Repeat the listing that follows, character for character, minus the pictures.
----------
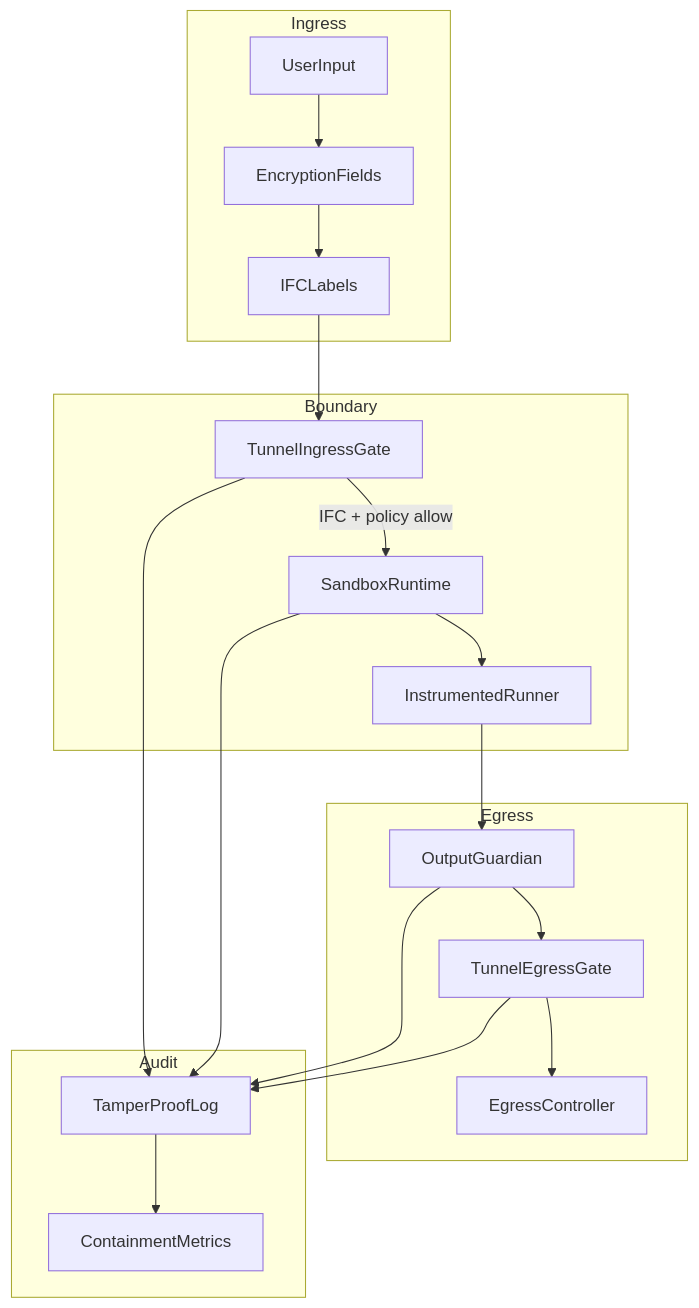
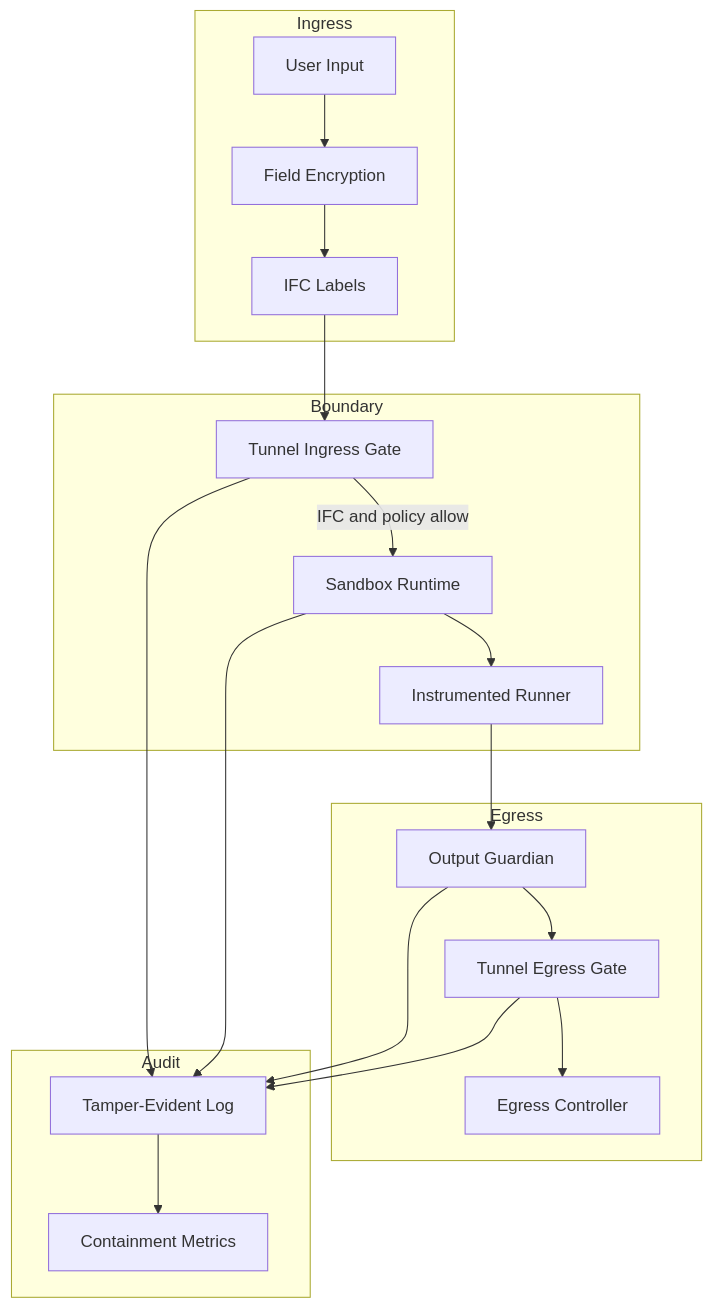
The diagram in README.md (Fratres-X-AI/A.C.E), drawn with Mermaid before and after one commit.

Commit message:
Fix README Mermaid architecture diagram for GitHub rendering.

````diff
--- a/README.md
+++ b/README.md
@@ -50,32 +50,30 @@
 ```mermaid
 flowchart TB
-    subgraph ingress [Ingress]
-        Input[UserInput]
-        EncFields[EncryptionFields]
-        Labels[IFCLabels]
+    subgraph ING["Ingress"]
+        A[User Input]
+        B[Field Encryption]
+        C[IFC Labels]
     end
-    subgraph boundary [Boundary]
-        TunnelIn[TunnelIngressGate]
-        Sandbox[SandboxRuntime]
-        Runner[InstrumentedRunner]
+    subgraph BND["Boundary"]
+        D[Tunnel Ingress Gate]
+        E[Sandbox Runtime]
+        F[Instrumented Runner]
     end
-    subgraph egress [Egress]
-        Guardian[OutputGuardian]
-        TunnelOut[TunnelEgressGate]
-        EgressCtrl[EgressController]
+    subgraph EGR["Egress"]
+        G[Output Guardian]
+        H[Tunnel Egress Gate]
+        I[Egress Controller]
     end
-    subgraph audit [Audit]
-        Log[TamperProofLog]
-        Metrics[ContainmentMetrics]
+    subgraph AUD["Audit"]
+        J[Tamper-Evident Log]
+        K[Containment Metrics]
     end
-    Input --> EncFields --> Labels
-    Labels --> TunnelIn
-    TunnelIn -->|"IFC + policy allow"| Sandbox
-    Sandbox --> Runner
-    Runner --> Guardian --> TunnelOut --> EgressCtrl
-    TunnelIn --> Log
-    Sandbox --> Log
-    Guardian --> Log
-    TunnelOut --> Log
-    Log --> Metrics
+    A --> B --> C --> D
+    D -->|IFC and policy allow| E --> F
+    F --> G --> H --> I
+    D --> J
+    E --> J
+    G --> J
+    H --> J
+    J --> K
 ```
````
----------
Completed exercise
The diagram in README.md (Fratres-X-AI/A.C.E), drawn with Mermaid before and after one commit.

Commit message:
Fix README Mermaid architecture diagram for GitHub rendering.

````diff
--- a/README.md
+++ b/README.md
@@ -50,32 +50,30 @@
 ```mermaid
 flowchart TB
-    subgraph ingress [Ingress]
-        Input[UserInput]
-        EncFields[EncryptionFields]
-        Labels[IFCLabels]
+    subgraph ING["Ingress"]
+        A[User Input]
+        B[Field Encryption]
+        C[IFC Labels]
     end
-    subgraph boundary [Boundary]
-        TunnelIn[TunnelIngressGate]
-        Sandbox[SandboxRuntime]
-        Runner[InstrumentedRunner]
+    subgraph BND["Boundary"]
+        D[Tunnel Ingress Gate]
+        E[Sandbox Runtime]
+        F[Instrumented Runner]
     end
-    subgraph egress [Egress]
-        Guardian[OutputGuardian]
-        TunnelOut[TunnelEgressGate]
-        EgressCtrl[EgressController]
+    subgraph EGR["Egress"]
+        G[Output Guardian]
+        H[Tunnel Egress Gate]
+        I[Egress Controller]
     end
-    subgraph audit [Audit]
-        Log[TamperProofLog]
-        Metrics[ContainmentMetrics]
+    subgraph AUD["Audit"]
+        J[Tamper-Evident Log]
+        K[Containment Metrics]
     end
-    Input --> EncFields --> Labels
-    Labels --> TunnelIn
-    TunnelIn -->|"IFC + policy allow"| Sandbox
-    Sandbox --> Runner
-    Runner --> Guardian --> TunnelOut --> EgressCtrl
-    TunnelIn --> Log
-    Sandbox --> Log
-    Guardian --> Log
-    TunnelOut --> Log
-    Log --> Metrics
+    A --> B --> C --> D
+    D -->|IFC and policy allow| E --> F
+    F --> G --> H --> I
+    D --> J
+    E --> J
+    G --> J
+    H --> J
+    J --> K
 ```
````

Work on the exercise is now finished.